## WORK ORDER
Filter the entries and keep only the lines where the string "drawn" appears.

RECORD SET: Begin

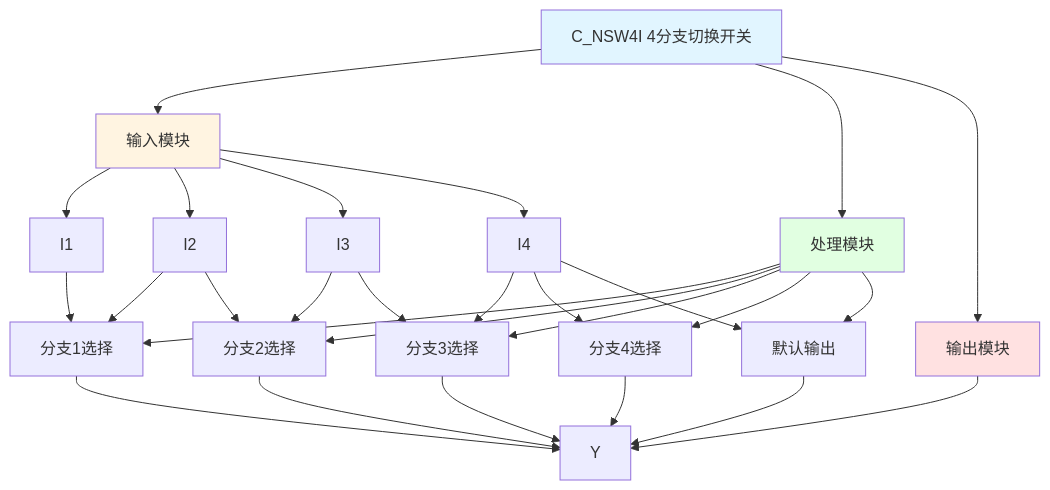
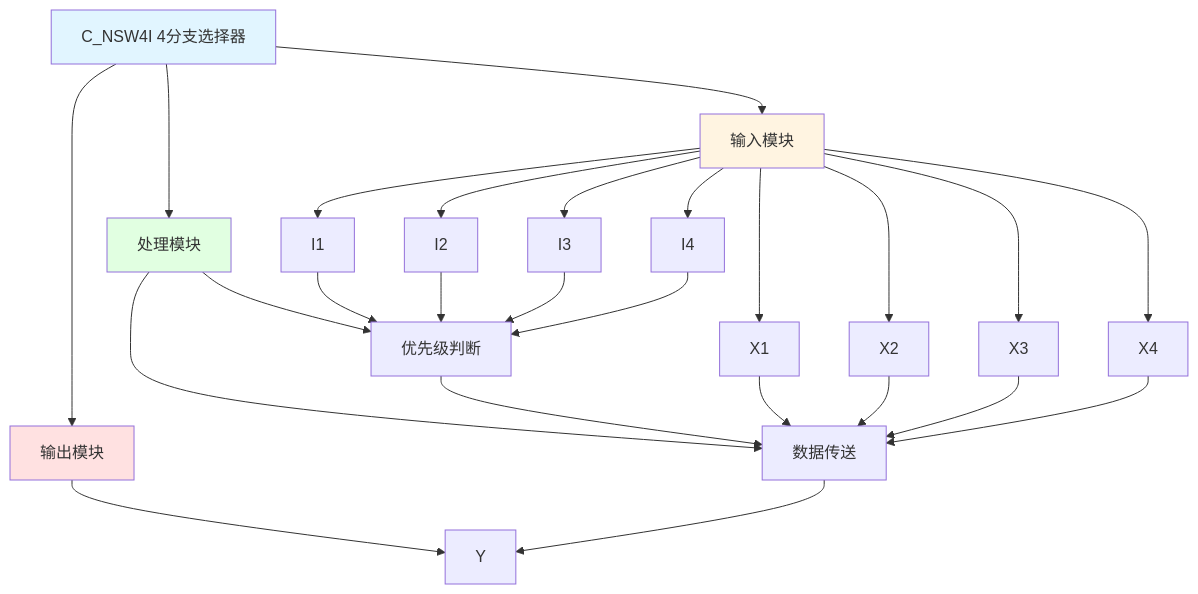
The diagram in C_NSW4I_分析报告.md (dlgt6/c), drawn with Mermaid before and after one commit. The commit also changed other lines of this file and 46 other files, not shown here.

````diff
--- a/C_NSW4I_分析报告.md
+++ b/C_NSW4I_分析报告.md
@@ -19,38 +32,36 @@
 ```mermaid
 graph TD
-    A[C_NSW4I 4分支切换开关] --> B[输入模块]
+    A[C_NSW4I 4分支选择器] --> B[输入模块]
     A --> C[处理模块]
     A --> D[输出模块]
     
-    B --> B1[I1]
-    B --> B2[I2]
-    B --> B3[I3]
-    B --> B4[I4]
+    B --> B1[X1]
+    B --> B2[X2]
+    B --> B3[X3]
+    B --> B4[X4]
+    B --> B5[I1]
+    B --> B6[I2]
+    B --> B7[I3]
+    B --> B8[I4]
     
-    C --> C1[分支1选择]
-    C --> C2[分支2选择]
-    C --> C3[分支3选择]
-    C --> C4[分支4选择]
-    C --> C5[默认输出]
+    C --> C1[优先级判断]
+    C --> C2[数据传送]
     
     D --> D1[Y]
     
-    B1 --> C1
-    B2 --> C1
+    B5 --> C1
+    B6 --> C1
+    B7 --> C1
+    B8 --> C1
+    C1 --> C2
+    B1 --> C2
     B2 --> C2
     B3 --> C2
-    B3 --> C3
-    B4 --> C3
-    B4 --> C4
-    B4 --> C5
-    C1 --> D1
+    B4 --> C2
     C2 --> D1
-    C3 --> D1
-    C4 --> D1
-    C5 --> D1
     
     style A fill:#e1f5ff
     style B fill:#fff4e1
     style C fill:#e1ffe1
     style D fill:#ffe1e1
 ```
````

RECORD SET: End
RECORD SET: Begin

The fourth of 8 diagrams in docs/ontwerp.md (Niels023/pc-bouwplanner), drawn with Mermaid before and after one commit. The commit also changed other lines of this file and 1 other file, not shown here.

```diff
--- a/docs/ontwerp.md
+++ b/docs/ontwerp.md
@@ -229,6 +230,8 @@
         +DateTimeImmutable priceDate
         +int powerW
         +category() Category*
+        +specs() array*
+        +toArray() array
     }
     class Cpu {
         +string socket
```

RECORD SET: End
RECORD SET: Begin

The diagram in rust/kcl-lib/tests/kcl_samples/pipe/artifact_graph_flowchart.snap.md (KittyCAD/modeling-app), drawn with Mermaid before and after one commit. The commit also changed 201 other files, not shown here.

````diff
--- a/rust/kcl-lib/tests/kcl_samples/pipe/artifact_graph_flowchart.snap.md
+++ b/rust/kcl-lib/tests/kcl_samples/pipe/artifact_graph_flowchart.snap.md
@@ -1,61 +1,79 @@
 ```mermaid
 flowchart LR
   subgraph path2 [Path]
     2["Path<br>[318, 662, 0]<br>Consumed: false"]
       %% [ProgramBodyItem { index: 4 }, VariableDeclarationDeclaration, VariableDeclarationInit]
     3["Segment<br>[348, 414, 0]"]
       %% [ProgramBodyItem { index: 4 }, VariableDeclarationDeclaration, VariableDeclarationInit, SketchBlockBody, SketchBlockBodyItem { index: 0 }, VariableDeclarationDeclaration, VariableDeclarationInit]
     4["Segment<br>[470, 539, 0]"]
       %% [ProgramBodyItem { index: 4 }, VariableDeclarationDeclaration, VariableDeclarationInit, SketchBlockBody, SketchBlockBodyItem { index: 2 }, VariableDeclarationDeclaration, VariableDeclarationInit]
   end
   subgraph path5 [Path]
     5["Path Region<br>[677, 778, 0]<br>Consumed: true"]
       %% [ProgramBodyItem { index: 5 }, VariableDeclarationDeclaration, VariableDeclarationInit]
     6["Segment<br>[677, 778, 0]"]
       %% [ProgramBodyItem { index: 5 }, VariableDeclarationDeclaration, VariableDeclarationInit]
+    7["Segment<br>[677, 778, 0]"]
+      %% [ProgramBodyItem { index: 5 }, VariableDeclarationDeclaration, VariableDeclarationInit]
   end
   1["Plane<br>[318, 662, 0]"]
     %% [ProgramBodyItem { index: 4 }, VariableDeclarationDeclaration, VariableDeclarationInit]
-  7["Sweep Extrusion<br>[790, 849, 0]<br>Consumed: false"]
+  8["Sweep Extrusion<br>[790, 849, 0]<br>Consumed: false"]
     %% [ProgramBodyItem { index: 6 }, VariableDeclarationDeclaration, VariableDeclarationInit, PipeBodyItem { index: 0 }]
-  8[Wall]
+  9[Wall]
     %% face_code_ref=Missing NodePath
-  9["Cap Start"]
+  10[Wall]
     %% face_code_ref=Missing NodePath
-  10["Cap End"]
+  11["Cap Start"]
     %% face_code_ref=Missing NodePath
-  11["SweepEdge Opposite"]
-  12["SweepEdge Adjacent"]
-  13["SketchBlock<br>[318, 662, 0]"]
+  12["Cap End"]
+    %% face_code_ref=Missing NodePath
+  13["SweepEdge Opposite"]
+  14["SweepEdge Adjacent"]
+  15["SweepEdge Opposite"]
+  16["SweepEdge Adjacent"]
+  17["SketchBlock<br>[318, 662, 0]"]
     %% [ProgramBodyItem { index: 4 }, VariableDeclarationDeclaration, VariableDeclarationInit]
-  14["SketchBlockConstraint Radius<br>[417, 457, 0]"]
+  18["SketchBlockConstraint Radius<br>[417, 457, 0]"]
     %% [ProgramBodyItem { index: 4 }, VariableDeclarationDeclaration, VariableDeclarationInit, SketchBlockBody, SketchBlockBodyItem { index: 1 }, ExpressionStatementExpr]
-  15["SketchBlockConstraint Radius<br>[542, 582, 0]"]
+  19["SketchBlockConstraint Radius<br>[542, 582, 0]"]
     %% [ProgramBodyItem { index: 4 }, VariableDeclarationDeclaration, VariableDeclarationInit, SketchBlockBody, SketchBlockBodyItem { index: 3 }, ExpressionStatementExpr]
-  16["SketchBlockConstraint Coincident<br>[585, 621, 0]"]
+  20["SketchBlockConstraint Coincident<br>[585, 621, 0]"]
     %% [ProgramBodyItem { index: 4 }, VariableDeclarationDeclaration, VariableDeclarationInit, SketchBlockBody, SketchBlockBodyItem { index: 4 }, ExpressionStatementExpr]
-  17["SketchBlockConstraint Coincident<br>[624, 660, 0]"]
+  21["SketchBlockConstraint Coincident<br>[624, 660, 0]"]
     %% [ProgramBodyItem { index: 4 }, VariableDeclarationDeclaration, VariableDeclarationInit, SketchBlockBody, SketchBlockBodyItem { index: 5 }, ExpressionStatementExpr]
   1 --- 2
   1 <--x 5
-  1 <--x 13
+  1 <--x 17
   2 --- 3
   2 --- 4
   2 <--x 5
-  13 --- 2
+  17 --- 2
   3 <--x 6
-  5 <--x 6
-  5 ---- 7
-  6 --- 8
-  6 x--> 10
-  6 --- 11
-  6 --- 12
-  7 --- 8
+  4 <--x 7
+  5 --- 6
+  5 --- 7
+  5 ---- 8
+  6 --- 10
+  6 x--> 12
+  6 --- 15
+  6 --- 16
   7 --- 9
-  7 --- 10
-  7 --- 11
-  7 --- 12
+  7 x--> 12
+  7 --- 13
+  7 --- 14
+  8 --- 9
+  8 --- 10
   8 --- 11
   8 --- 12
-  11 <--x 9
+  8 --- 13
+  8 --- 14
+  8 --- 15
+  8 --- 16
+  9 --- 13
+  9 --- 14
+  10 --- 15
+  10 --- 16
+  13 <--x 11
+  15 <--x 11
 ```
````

RECORD SET: End

## RESPONSE TO THE TASK
The diagram in C_NSW4I_分析报告.md (dlgt6/c), drawn with Mermaid before and after one commit. The commit also changed other lines of this file and 46 other files, not shown here.
The fourth of 8 diagrams in docs/ontwerp.md (Niels023/pc-bouwplanner), drawn with Mermaid before and after one commit. The commit also changed other lines of this file and 1 other file, not shown here.
The diagram in rust/kcl-lib/tests/kcl_samples/pipe/artifact_graph_flowchart.snap.md (KittyCAD/modeling-app), drawn with Mermaid before and after one commit. The commit also changed 201 other files, not shown here.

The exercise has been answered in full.